Ilyasah Shabazz added that although she thought the letter was reprehensible, she was glad it was brought forth by Wood’s cousin because it shed more light on just how deeply embedded officials the highest levels of government were in the plot against Black civil rights leaders and organizations.

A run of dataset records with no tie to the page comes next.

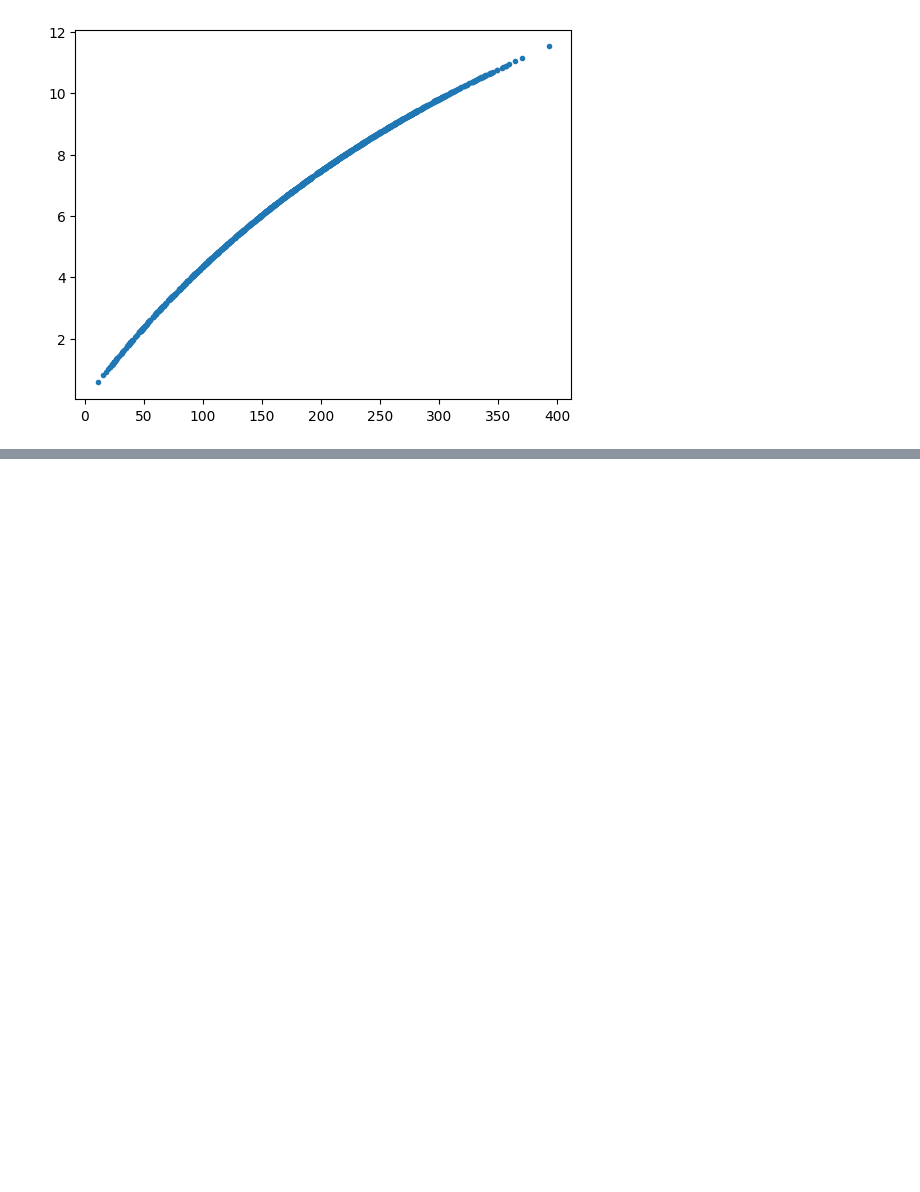
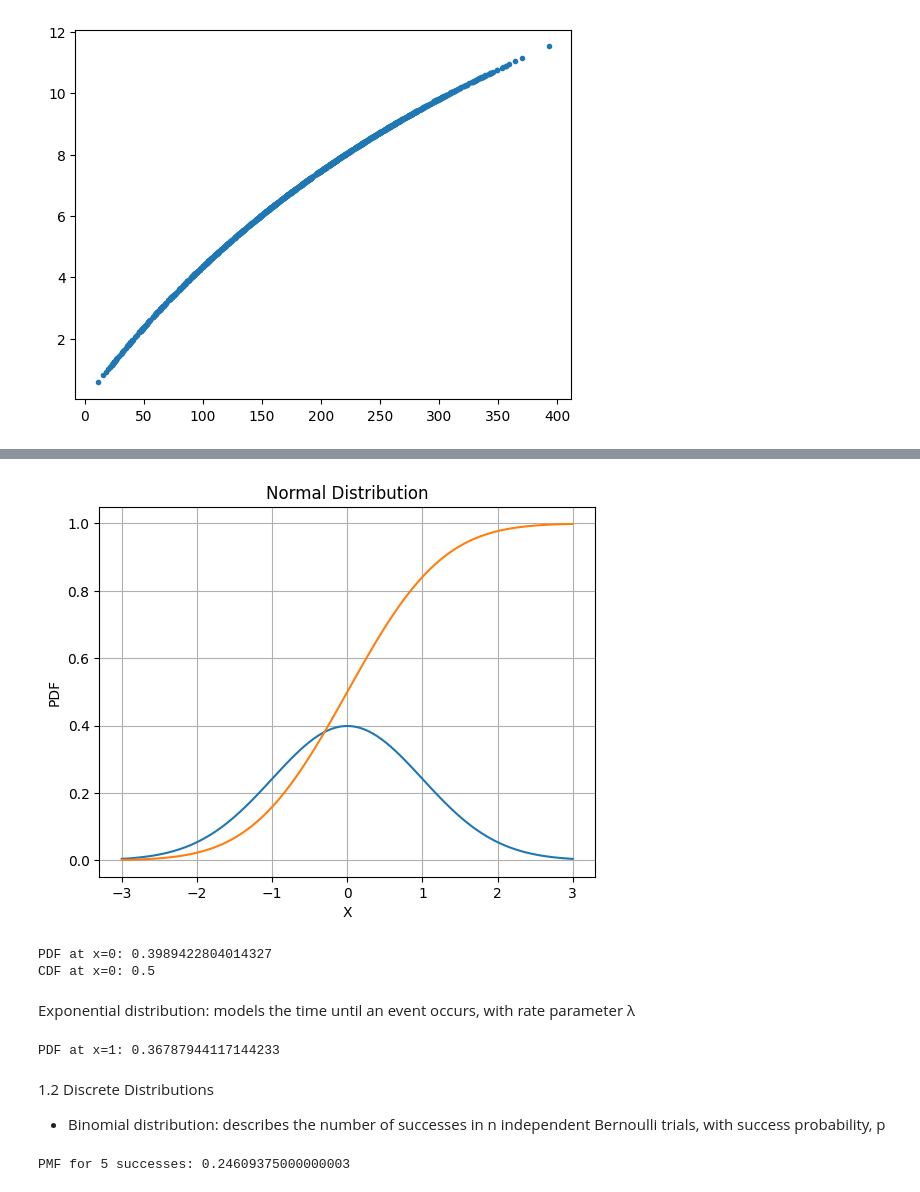
Before and after one commit to jayasuneja/FWE458_Spring25, a Jupyter notebook: Lecture Notes/FWE458_LectureNotes_L6_L10.ipynb, the cells around one changed output, grey strips where cells are left out. Saved outputs shown, nothing was run; the diff lists cells and outputs as text; code cells hidden in the pictures; blank space fills up the shorter version.

```diff
--- a/Lecture Notes/FWE458_LectureNotes_L6_L10.ipynb
+++ b/Lecture Notes/FWE458_LectureNotes_L6_L10.ipynb
@@ -880,0 +892,53 @@ Mounted at /content/drive
+# %%
+from scipy.stats import norm
+
+# Parameters
+import numpy as np
+from scipy.stats import norm
+import matplotlib.pyplot as plt
+
+# Parameters
+mu, sigma = 0, 1
+
+# Points
+x = np.linspace(mu - 3*sigma, mu + 3*sigma, 100)
+
+# Plot
+plt.plot(x,norm.pdf(x,mu,sigma))
+plt.plot(x,norm.cdf(x,mu,sigma))
+plt.title('Normal Distribution')
+plt.xlabel('X')
+plt.ylabel('PDF')
+plt.grid(True)
+plt.show()
+
+#PDF and CDF
+pdf_val = norm.pdf(0,mu,sigma)
+cdf_val = norm.cdf(0,mu,sigma)
+
+print(f"PDF at x=0: {pdf_val}")
+print(f"CDF at x=0: {cdf_val}")
+# %% [output]
+[figure, added]
+PDF at x=0: 0.3989422804014327
+CDF at x=0: 0.5
+# %% [markdown]
+Exponential distribution: models the time until an event occurs, with rate parameter λ
+# %%
+from scipy.stats import expon
+lambda_inv = 1 # Mean of exponential distribution, lambda ^-1
+exp_dist = expon(scale = lambda_inv)
+print(f"PDF at x=1: {exp_dist.pdf(1)}")
+# %% [output]
+PDF at x=1: 0.36787944117144233
+# %% [markdown]
+1.2 Discrete Distributions
+* Binomial distribution: describes the number of successes in n independent Bernoulli trials, with success probability, p
+# %%
+from scipy.stats import binom
+n,p = 10, 0.5 # 10 trials, success probability 0.5
+binom_dist = binom(n,p)
+
+print(f"PMF for 5 successes: {binom_dist.pmf(5)}")
+# %% [output]
+PMF for 5 successes: 0.24609375000000003
```
Also changed, not shown: parts of 50 cells of this notebook.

“I think it’s deplorable, but I think that it’s good that he came forward with this letter because many people just did not understand how intricately involved people in powerful positions were to infiltrate organizations that set out to improve society,” Ilyasah Shabazz said. “I’m happy that the truth can finally be uncovered and whatever it takes, I and my five sisters are supportive of that effort.”